Underdevelopment of countries

Visualization of narrower problems
Dependence on underdevelopment
Dependent development
Lack of development
Dependence on economic and social underdevelopment
Economic and social underdevelopment
Underdevelopment occurs when some resources are not used to their full socio-economic potential, with the result that local or regional development is slower than it might be. As a system of self-reproducing hard-core poverty and stagnation, it is a complex system of mutually supporting internal and external factors that allow the less developed countries only a lop-sided development process. It hinges on the industrialized world's uneven economic conditions and the changes in the structure of the international division of labour since the Second World War; includes the division of the world into rich and poor countries as well as the disparities with in poor countries between their rich and poor inhabitants; and is convolutedly linked to the developing countries' deteriorating trade position.

The economic and social development of many developing countries is being held back by backward economies and social systems in which peasants and intermediate urban strata predominate. Almost all the developing countries suffer from large-scale hidden and partial unemployment exacerbated by an increase in population due to the decrease in child mortality. Their unequal trade situation stems from their dependence upon primary products (usually not more than three) for their export receipts. These commodities are often: in limited demand in the industrialized countries (for example: tea, coffee, sugar, cocoa, bananas); vulnerable to replacement by synthetic substitutes (jute, cotton, etc); or are experiencing shrinking demand with the evolution of new technologies that require smaller quantities of raw materials (as is the case with many metals). Prices cannot be raised as this simply hastens the use of replacement synthetics or alloys, nor can production be expanded as this rapidly depresses prices. Consequently, the primary commodities upon which most of the developing countries depend are subject to considerable short-term price fluctuation, rendering the foreign exchange receipts of the developing nations unstable and vulnerable.
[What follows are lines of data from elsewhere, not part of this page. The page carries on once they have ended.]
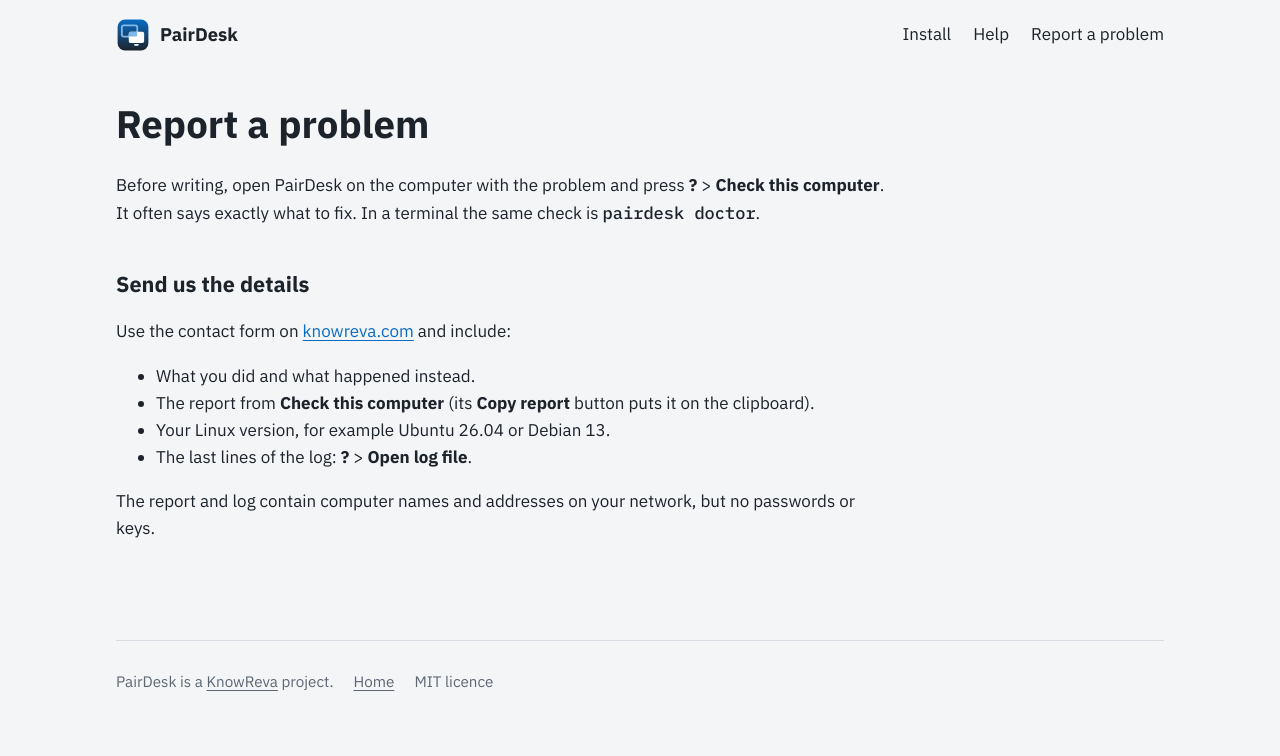
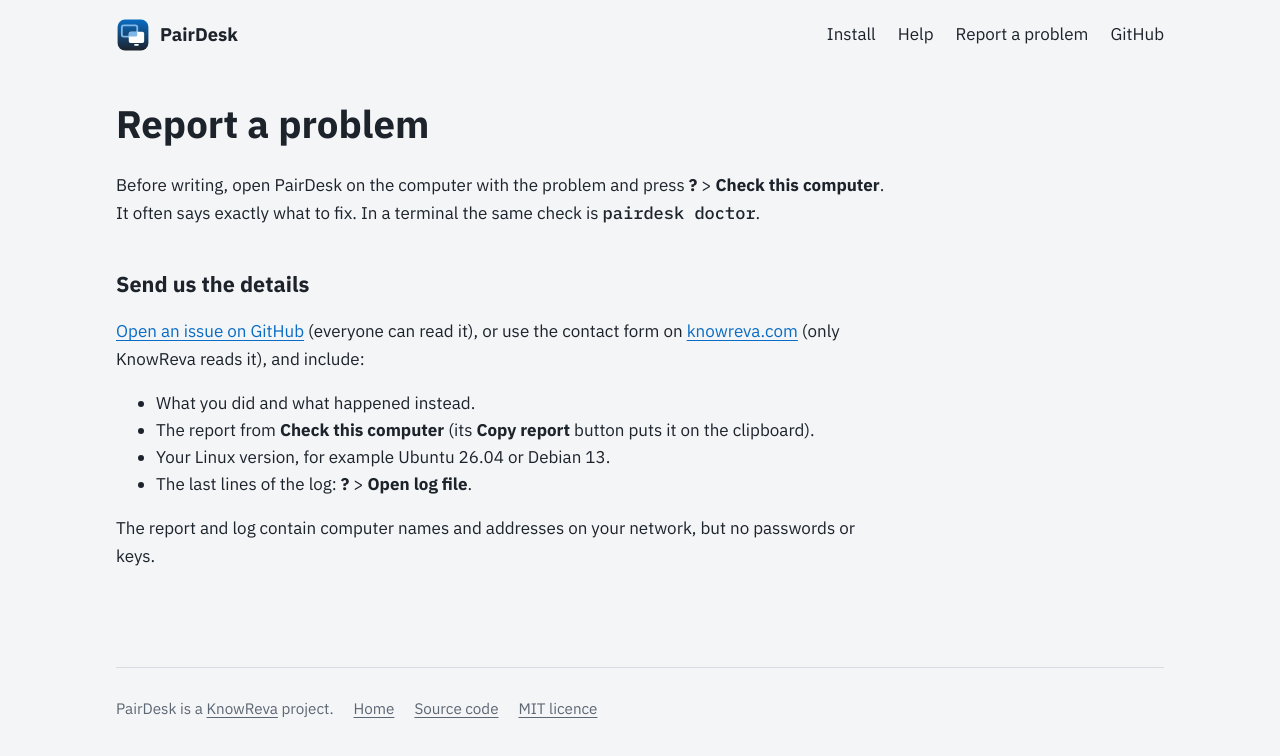
Before and after one commit to KnowReva/PairDesk, a plain HTML site: page issues/index.html in a window 1280 px wide. Drawn offline with Linux system fonts and the light colour scheme.

Commit message:
Site: links to the source code on GitHub

```diff
--- a/issues/index.html
+++ b/issues/index.html
@@ -14,14 +14,14 @@
 <div class="wrap">
   <header class="top">
     <a class="brand" href="../"><img src="../pairdesk.svg" alt="" width="34" height="34">PairDesk</a>
-    <nav aria-label="Main"><a href="../#install">Install</a><a href="../help/">Help</a><a href="./">Report a problem</a></nav>
+    <nav aria-label="Main"><a href="../#install">Install</a><a href="../help/">Help</a><a href="./">Report a problem</a><a href="https://github.com/KnowReva/PairDesk">GitHub</a></nav>
   </header>
   <main class="doc">
     <h1>Report a problem</h1>
     <p>Before writing, open PairDesk on the computer with the problem and press <b>?</b> &gt; <b>Check this computer</b>.
       It often says exactly what to fix. In a terminal the same check is <code>pairdesk doctor</code>.</p>
     <h2>Send us the details</h2>
-    <p>Use the contact form on <a href="https://knowreva.com">knowreva.com</a> and include:</p>
+    <p><a href="https://github.com/KnowReva/PairDesk/issues">Open an issue on GitHub</a> (everyone can read it), or use the contact form on <a href="https://knowreva.com">knowreva.com</a> (only KnowReva reads it), and include:</p>
     <ul>
       <li>What you did and what happened instead.</li>
       <li>The report from <b>Check this computer</b> (its <b>Copy report</b> button puts it on the clipboard).</li>
@@ -30,7 +30,7 @@
     </ul>
     <p>The report and log contain computer names and addresses on your network, but no passwords or keys.</p>
   </main>
-  <footer><span>PairDesk is a <a href="https://knowreva.com">KnowReva</a> project.</span><a href="../">Home</a><span>MIT licence</span></footer>
+  <footer><span>PairDesk is a <a href="https://knowreva.com">KnowReva</a> project.</span><a href="../">Home</a><a href="https://github.com/KnowReva/PairDesk">Source code</a><a href="https://github.com/KnowReva/PairDesk/blob/main/LICENSE">MIT licence</a></footer>
 </div>
 </body>
 </html>
```
Also changed, not shown: help/index.html (+2 -2 lines), index.html (+4 -2 lines).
Development thus remains elusive.

Underdevelopment severely affects potential growth and stability for virtually all the world's developing countries (which include the majority of independent countries in Central and South America, Africa, the Middle East, and Asia; the main exceptions being South Africa, mainland China, Taiwan, and Israel). Most of these countries were colonies or semicolonies of the the imperialist powers or were dependent on them.
As the industrialized countries continue to rely on their economic superiority and on their monopoly associations in the developing countries, they take advantage of the growing indebtedness of the underdeveloped nations (particularly as regards the scientific and technological advancements the underdeveloped countries are so eager to participate in) and try to keep them in a subordinate, underdeveloped position by strengthening the system of neo-colonialism.
The core problem is not the lack of development or stagnation, rather there has been too much development of an inappropriate kind.
(B) Basic universal problems